**PROBLEM DESCRIPTION**
What you return should match the data word for word, minus the images.

**INFORMATION GIVEN**
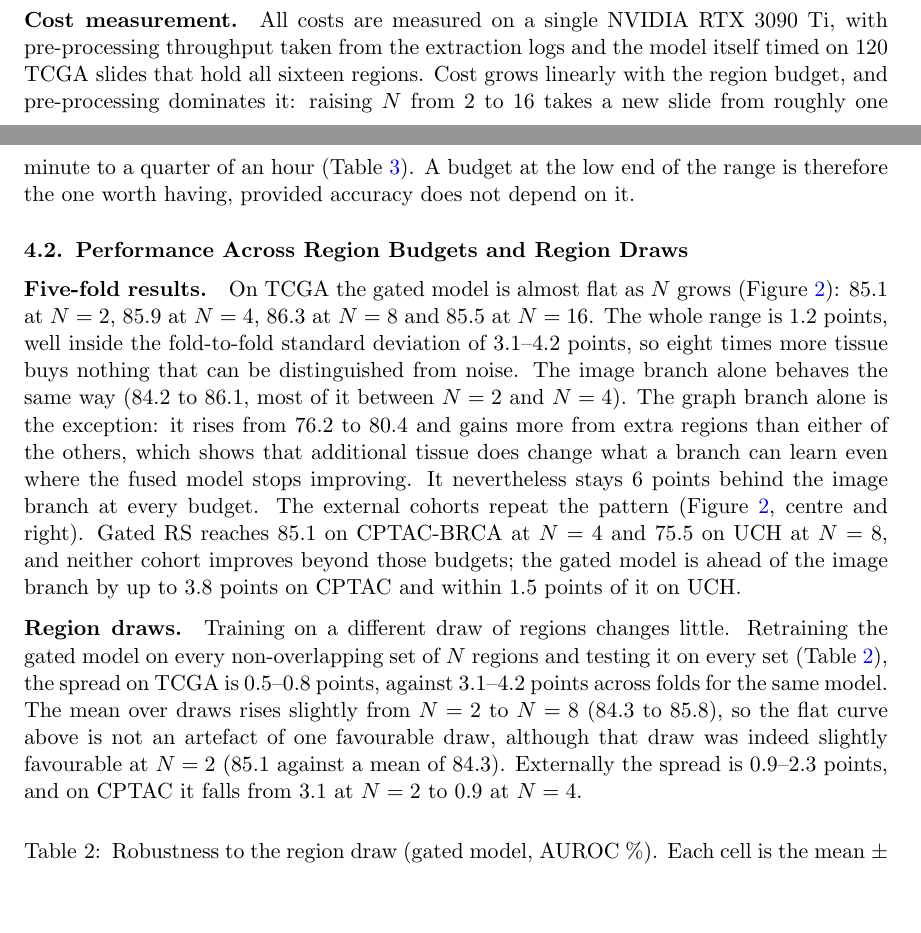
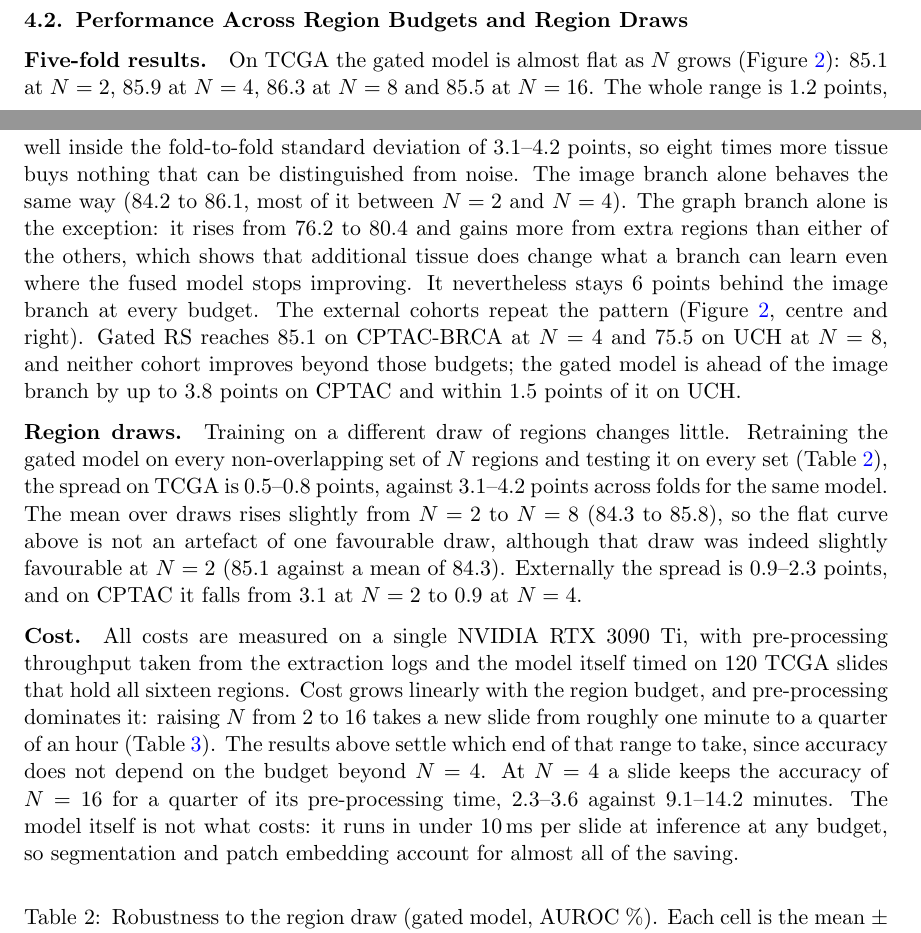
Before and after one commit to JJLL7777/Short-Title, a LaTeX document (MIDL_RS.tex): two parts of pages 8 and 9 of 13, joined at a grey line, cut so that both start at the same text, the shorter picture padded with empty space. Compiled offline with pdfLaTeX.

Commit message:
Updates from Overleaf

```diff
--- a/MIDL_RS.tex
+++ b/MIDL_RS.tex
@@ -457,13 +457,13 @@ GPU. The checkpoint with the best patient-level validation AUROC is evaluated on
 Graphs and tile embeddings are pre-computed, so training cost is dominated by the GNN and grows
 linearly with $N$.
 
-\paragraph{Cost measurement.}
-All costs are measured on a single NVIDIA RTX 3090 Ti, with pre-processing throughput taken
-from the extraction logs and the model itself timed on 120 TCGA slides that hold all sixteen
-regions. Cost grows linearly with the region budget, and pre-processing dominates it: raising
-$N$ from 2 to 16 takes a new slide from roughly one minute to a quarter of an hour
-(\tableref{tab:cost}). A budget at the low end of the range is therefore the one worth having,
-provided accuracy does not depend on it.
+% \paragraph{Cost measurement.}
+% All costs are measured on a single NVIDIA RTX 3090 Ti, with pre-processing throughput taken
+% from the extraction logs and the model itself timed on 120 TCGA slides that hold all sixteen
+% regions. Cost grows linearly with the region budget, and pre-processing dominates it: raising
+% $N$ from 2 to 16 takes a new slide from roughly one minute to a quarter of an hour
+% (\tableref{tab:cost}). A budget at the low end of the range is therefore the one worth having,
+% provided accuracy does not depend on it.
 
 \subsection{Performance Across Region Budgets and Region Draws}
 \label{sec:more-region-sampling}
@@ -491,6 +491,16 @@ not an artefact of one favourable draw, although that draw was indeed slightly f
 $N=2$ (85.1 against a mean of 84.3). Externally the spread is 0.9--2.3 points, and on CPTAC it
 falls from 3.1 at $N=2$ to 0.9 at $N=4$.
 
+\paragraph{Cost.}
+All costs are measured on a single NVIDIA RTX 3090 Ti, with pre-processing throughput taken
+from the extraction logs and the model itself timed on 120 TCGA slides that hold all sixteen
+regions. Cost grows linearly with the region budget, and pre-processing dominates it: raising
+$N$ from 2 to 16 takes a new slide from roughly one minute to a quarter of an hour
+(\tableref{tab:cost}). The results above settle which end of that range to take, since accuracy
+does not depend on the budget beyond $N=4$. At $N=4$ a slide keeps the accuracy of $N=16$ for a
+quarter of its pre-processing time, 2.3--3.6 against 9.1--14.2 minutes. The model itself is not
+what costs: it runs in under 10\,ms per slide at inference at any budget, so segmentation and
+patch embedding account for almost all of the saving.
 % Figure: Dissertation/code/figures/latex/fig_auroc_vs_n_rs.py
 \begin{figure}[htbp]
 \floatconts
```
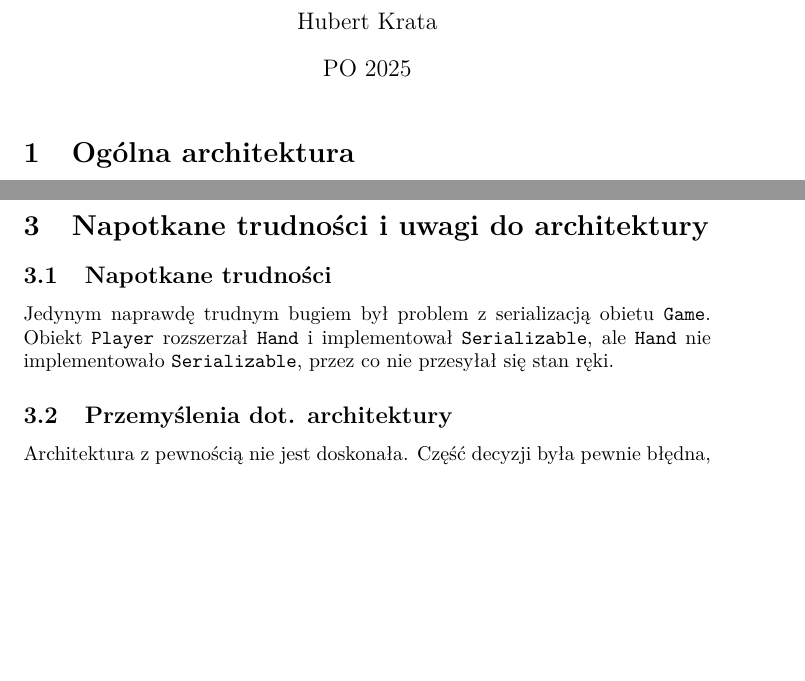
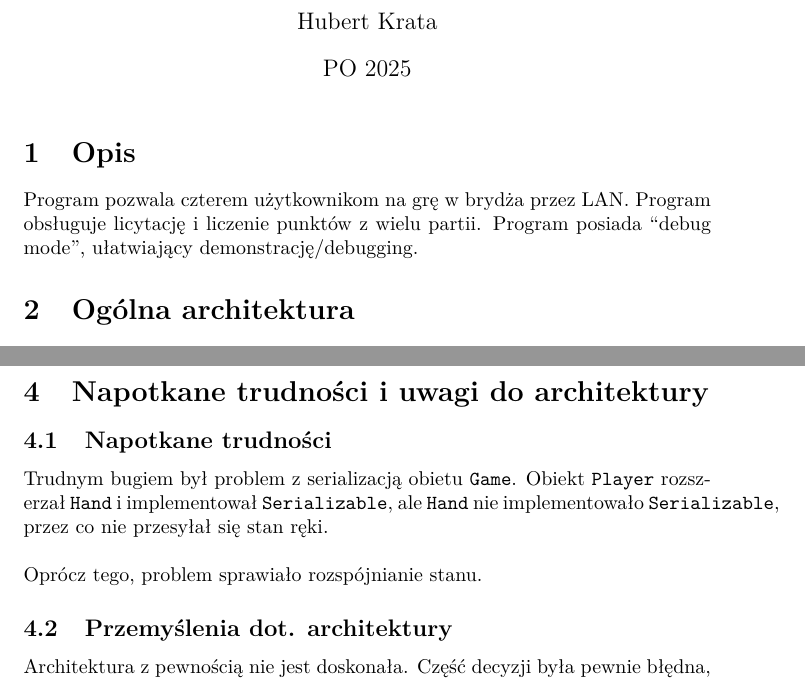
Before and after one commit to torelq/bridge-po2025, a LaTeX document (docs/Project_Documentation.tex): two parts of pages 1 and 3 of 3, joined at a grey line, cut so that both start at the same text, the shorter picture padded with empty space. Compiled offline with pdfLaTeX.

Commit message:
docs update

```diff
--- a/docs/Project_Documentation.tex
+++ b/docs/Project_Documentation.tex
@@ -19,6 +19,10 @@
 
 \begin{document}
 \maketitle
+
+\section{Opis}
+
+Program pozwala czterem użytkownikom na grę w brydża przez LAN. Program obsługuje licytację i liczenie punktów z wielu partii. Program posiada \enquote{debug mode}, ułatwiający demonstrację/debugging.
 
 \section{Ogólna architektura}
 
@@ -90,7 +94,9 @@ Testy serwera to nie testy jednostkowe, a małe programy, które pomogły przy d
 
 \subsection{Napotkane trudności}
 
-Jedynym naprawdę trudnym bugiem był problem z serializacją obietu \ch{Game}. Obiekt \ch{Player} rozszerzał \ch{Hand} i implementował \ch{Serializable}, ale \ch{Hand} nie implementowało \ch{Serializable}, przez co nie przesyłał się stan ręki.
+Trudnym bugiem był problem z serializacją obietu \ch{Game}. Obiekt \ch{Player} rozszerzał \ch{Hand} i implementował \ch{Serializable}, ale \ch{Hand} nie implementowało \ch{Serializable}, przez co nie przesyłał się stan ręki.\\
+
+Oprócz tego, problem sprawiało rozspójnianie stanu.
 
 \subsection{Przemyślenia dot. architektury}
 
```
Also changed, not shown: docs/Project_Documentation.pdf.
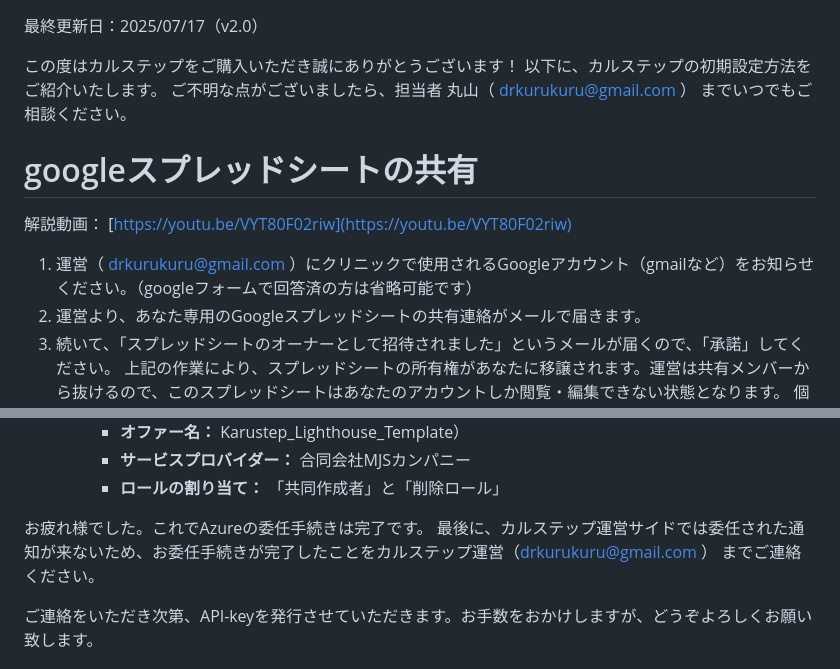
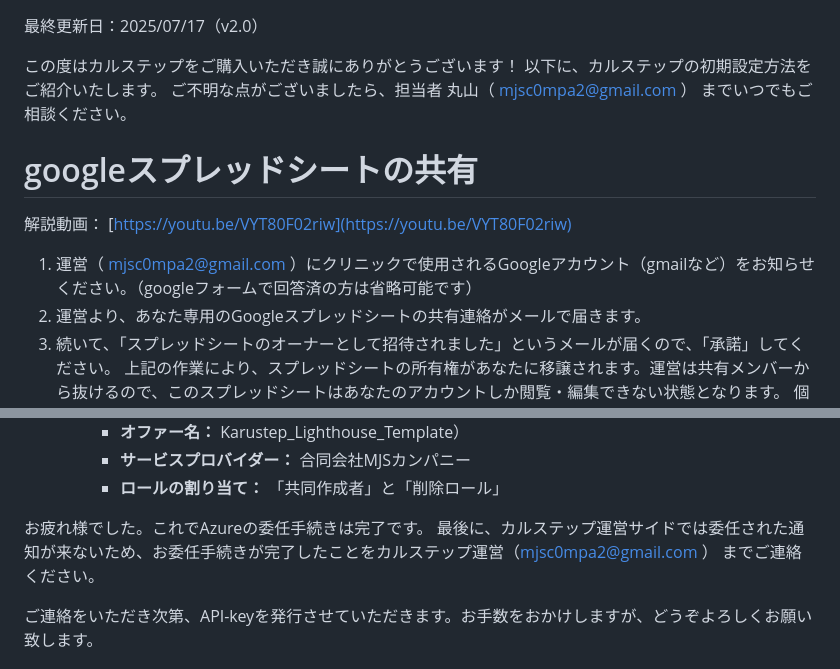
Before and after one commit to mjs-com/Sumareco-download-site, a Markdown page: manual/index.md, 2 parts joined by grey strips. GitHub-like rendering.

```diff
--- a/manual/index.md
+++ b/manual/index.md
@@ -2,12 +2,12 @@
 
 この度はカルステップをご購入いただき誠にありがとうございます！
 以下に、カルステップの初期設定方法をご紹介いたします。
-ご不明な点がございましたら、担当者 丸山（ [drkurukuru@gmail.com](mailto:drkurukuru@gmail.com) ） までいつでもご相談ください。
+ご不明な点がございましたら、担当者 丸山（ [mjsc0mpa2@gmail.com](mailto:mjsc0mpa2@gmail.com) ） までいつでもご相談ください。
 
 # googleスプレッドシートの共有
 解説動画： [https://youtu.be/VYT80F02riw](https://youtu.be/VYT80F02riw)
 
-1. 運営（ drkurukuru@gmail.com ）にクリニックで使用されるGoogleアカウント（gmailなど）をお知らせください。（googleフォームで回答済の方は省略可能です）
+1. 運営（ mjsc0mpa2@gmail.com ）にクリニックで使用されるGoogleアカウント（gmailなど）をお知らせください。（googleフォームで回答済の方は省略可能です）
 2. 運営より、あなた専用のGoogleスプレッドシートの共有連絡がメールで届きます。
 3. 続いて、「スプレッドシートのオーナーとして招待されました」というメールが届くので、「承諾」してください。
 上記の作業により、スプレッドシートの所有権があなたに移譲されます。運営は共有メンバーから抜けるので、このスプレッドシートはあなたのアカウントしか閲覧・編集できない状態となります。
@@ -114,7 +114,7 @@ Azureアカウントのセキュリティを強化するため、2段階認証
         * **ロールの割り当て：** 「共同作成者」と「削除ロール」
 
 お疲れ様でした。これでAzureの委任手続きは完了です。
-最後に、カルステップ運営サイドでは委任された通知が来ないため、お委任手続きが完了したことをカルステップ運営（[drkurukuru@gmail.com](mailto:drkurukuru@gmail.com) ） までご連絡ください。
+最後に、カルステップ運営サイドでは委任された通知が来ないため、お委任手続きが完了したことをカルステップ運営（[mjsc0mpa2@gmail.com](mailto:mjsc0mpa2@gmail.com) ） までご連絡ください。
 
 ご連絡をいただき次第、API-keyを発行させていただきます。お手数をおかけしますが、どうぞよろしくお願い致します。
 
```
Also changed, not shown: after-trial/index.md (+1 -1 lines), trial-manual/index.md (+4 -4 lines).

**SOLUTION TO THE PROBLEM**
Before and after one commit to JJLL7777/Short-Title, a LaTeX document (MIDL_RS.tex): two parts of pages 8 and 9 of 13, joined at a grey line, cut so that both start at the same text, the shorter picture padded with empty space. Compiled offline with pdfLaTeX.

Commit message:
Updates from Overleaf

```diff
--- a/MIDL_RS.tex
+++ b/MIDL_RS.tex
@@ -457,13 +457,13 @@ GPU. The checkpoint with the best patient-level validation AUROC is evaluated on
 Graphs and tile embeddings are pre-computed, so training cost is dominated by the GNN and grows
 linearly with $N$.
 
-\paragraph{Cost measurement.}
-All costs are measured on a single NVIDIA RTX 3090 Ti, with pre-processing throughput taken
-from the extraction logs and the model itself timed on 120 TCGA slides that hold all sixteen
-regions. Cost grows linearly with the region budget, and pre-processing dominates it: raising
-$N$ from 2 to 16 takes a new slide from roughly one minute to a quarter of an hour
-(\tableref{tab:cost}). A budget at the low end of the range is therefore the one worth having,
-provided accuracy does not depend on it.
+% \paragraph{Cost measurement.}
+% All costs are measured on a single NVIDIA RTX 3090 Ti, with pre-processing throughput taken
+% from the extraction logs and the model itself timed on 120 TCGA slides that hold all sixteen
+% regions. Cost grows linearly with the region budget, and pre-processing dominates it: raising
+% $N$ from 2 to 16 takes a new slide from roughly one minute to a quarter of an hour
+% (\tableref{tab:cost}). A budget at the low end of the range is therefore the one worth having,
+% provided accuracy does not depend on it.
 
 \subsection{Performance Across Region Budgets and Region Draws}
 \label{sec:more-region-sampling}
@@ -491,6 +491,16 @@ not an artefact of one favourable draw, although that draw was indeed slightly f
 $N=2$ (85.1 against a mean of 84.3). Externally the spread is 0.9--2.3 points, and on CPTAC it
 falls from 3.1 at $N=2$ to 0.9 at $N=4$.
 
+\paragraph{Cost.}
+All costs are measured on a single NVIDIA RTX 3090 Ti, with pre-processing throughput taken
+from the extraction logs and the model itself timed on 120 TCGA slides that hold all sixteen
+regions. Cost grows linearly with the region budget, and pre-processing dominates it: raising
+$N$ from 2 to 16 takes a new slide from roughly one minute to a quarter of an hour
+(\tableref{tab:cost}). The results above settle which end of that range to take, since accuracy
+does not depend on the budget beyond $N=4$. At $N=4$ a slide keeps the accuracy of $N=16$ for a
+quarter of its pre-processing time, 2.3--3.6 against 9.1--14.2 minutes. The model itself is not
+what costs: it runs in under 10\,ms per slide at inference at any budget, so segmentation and
+patch embedding account for almost all of the saving.
 % Figure: Dissertation/code/figures/latex/fig_auroc_vs_n_rs.py
 \begin{figure}[htbp]
 \floatconts
```
Before and after one commit to torelq/bridge-po2025, a LaTeX document (docs/Project_Documentation.tex): two parts of pages 1 and 3 of 3, joined at a grey line, cut so that both start at the same text, the shorter picture padded with empty space. Compiled offline with pdfLaTeX.

Commit message:
docs update

```diff
--- a/docs/Project_Documentation.tex
+++ b/docs/Project_Documentation.tex
@@ -19,6 +19,10 @@
 
 \begin{document}
 \maketitle
+
+\section{Opis}
+
+Program pozwala czterem użytkownikom na grę w brydża przez LAN. Program obsługuje licytację i liczenie punktów z wielu partii. Program posiada \enquote{debug mode}, ułatwiający demonstrację/debugging.
 
 \section{Ogólna architektura}
 
@@ -90,7 +94,9 @@ Testy serwera to nie testy jednostkowe, a małe programy, które pomogły przy d
 
 \subsection{Napotkane trudności}
 
-Jedynym naprawdę trudnym bugiem był problem z serializacją obietu \ch{Game}. Obiekt \ch{Player} rozszerzał \ch{Hand} i implementował \ch{Serializable}, ale \ch{Hand} nie implementowało \ch{Serializable}, przez co nie przesyłał się stan ręki.
+Trudnym bugiem był problem z serializacją obietu \ch{Game}. Obiekt \ch{Player} rozszerzał \ch{Hand} i implementował \ch{Serializable}, ale \ch{Hand} nie implementowało \ch{Serializable}, przez co nie przesyłał się stan ręki.\\
+
+Oprócz tego, problem sprawiało rozspójnianie stanu.
 
 \subsection{Przemyślenia dot. architektury}
 
```
Also changed, not shown: docs/Project_Documentation.pdf.
Before and after one commit to mjs-com/Sumareco-download-site, a Markdown page: manual/index.md, 2 parts joined by grey strips. GitHub-like rendering.

```diff
--- a/manual/index.md
+++ b/manual/index.md
@@ -2,12 +2,12 @@
 
 この度はカルステップをご購入いただき誠にありがとうございます！
 以下に、カルステップの初期設定方法をご紹介いたします。
-ご不明な点がございましたら、担当者 丸山（ [drkurukuru@gmail.com](mailto:drkurukuru@gmail.com) ） までいつでもご相談ください。
+ご不明な点がございましたら、担当者 丸山（ [mjsc0mpa2@gmail.com](mailto:mjsc0mpa2@gmail.com) ） までいつでもご相談ください。
 
 # googleスプレッドシートの共有
 解説動画： [https://youtu.be/VYT80F02riw](https://youtu.be/VYT80F02riw)
 
-1. 運営（ drkurukuru@gmail.com ）にクリニックで使用されるGoogleアカウント（gmailなど）をお知らせください。（googleフォームで回答済の方は省略可能です）
+1. 運営（ mjsc0mpa2@gmail.com ）にクリニックで使用されるGoogleアカウント（gmailなど）をお知らせください。（googleフォームで回答済の方は省略可能です）
 2. 運営より、あなた専用のGoogleスプレッドシートの共有連絡がメールで届きます。
 3. 続いて、「スプレッドシートのオーナーとして招待されました」というメールが届くので、「承諾」してください。
 上記の作業により、スプレッドシートの所有権があなたに移譲されます。運営は共有メンバーから抜けるので、このスプレッドシートはあなたのアカウントしか閲覧・編集できない状態となります。
@@ -114,7 +114,7 @@ Azureアカウントのセキュリティを強化するため、2段階認証
         * **ロールの割り当て：** 「共同作成者」と「削除ロール」
 
 お疲れ様でした。これでAzureの委任手続きは完了です。
-最後に、カルステップ運営サイドでは委任された通知が来ないため、お委任手続きが完了したことをカルステップ運営（[drkurukuru@gmail.com](mailto:drkurukuru@gmail.com) ） までご連絡ください。
+最後に、カルステップ運営サイドでは委任された通知が来ないため、お委任手続きが完了したことをカルステップ運営（[mjsc0mpa2@gmail.com](mailto:mjsc0mpa2@gmail.com) ） までご連絡ください。
 
 ご連絡をいただき次第、API-keyを発行させていただきます。お手数をおかけしますが、どうぞよろしくお願い致します。
 
```
Also changed, not shown: after-trial/index.md (+1 -1 lines), trial-manual/index.md (+4 -4 lines).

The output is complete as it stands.